The Crew! Photo: David Nelson

The April desert trip had two parts as a first vehicle left Sydney on 31 March and the other three vehicles departed on 8 April.

Part I

The first morning was spent opening grids for trapping and setting up Stephanie’s GUD (‘Giving Up Density’) experiment. The latter experiment aims to look at the interaction of predation risk with food choice by offering a variety of seeds of varying palatability in different predation contexts (trays in the open and near cover, and across multiple seasons). Peanuts are offered initially, to get the rodents accustomed to the food supply. Stephanie anticipated many peanut takes by the rodents given that food availability is likely to be low during the current dry period in the desert. Continue reading

2015 February Trip Report

Full trip photo gallery

Flowering spinifex on dune. Photo: David Nelson

Flowering spinifex on dune. Photo: David Nelson

With a couple of good rainfall events in western Queensland over December and January, we headed out to the desert in mid-February with high hopes for the trip. Evidence of the rain was everywhere – some of the roads on our route had only opened up about a week before we departed, and some roads in the region were still closed due to flooding. The Cooper Creek at Windorah was flowing. We encountered grasshopper swarms here and there, and Australian Pratincoles dotted the roadsides in large numbers.
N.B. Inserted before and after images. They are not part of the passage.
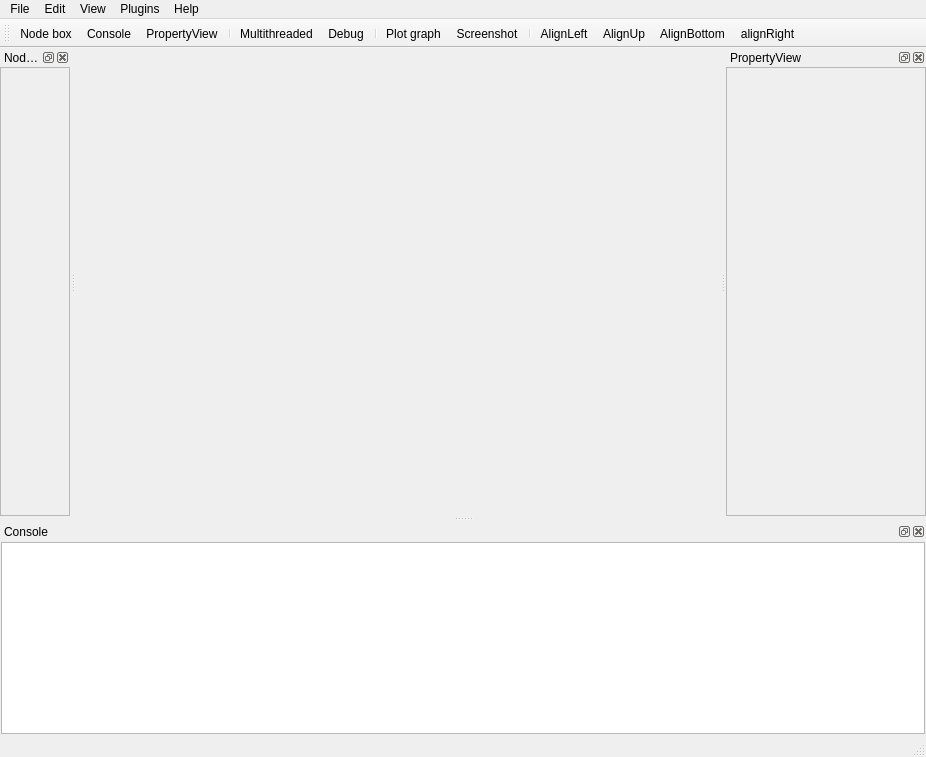
Qt form PyFlow/GraphEditor_ui.ui (wonderworks-software/PyFlow) before a commit.
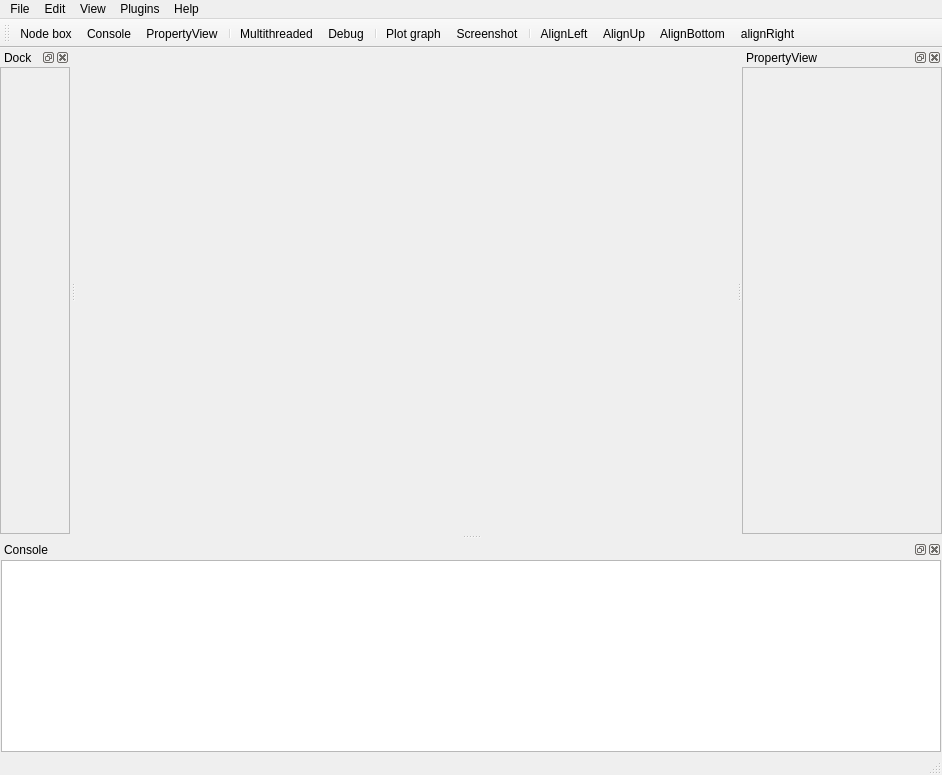
The same form after that commit. Icons and pictures are not drawn.

What changed in the file:
```diff
--- a/PyFlow/GraphEditor_ui.ui
+++ b/PyFlow/GraphEditor_ui.ui
@@ -6,8 +6,8 @@
    <rect>
     <x>0</x>
     <y>0</y>
-    <width>926</width>
-    <height>757</height>
+    <width>942</width>
+    <height>775</height>
    </rect>
   </property>
   <property name="windowTitle">
@@ -62,8 +62,8 @@
     <rect>
      <x>0</x>
      <y>0</y>
-     <width>926</width>
-     <height>31</height>
+     <width>942</width>
+     <height>26</height>
     </rect>
    </property>
    <widget class="QMenu" name="menuEdit">
@@ -184,7 +184,7 @@
     <set>QDockWidget::AllDockWidgetFeatures</set>
    </property>
    <property name="windowTitle">
-    <string>Node Box</string>
+    <string>Dock</string>
    </property>
    <attribute name="dockWidgetArea">
     <number>1</number>
@@ -204,8 +204,8 @@
          <rect>
           <x>0</x>
           <y>0</y>
-          <width>228</width>
-          <height>382</height>
+          <width>209</width>
+          <height>431</height>
          </rect>
         </property>
         <layout class="QGridLayout" name="gridLayout_5">
@@ -258,7 +258,7 @@
           <x>0</x>
           <y>0</y>
           <width>198</width>
-          <height>382</height>
+          <height>431</height>
          </rect>
         </property>
         <layout class="QGridLayout" name="gridLayout_4">
```
Left out of the diff: 81 changed lines with no effect on the pictures.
We even saw a couple of frogs. But had our study sites received any rain? Continue reading

2014 November Trip Report

View full trip gallery here

A claypan holds a film of water after rain. Photo: David Nelson

A claypan holds a film of water after rain. Photo: David Nelson

As we got out of the air-conditioned vehicles for a break on the drive through the channel country, we exchanged nervous glances as we felt just how incredibly hot the wind blowing into our faces felt. To either the first time volunteers or seasoned desert veterans, the heat was a shock. A record-breaking heat wave was punishing western Queensland at the time, with 11 straight days above 40°. What sort of trip had we committed ourselves to? Continue reading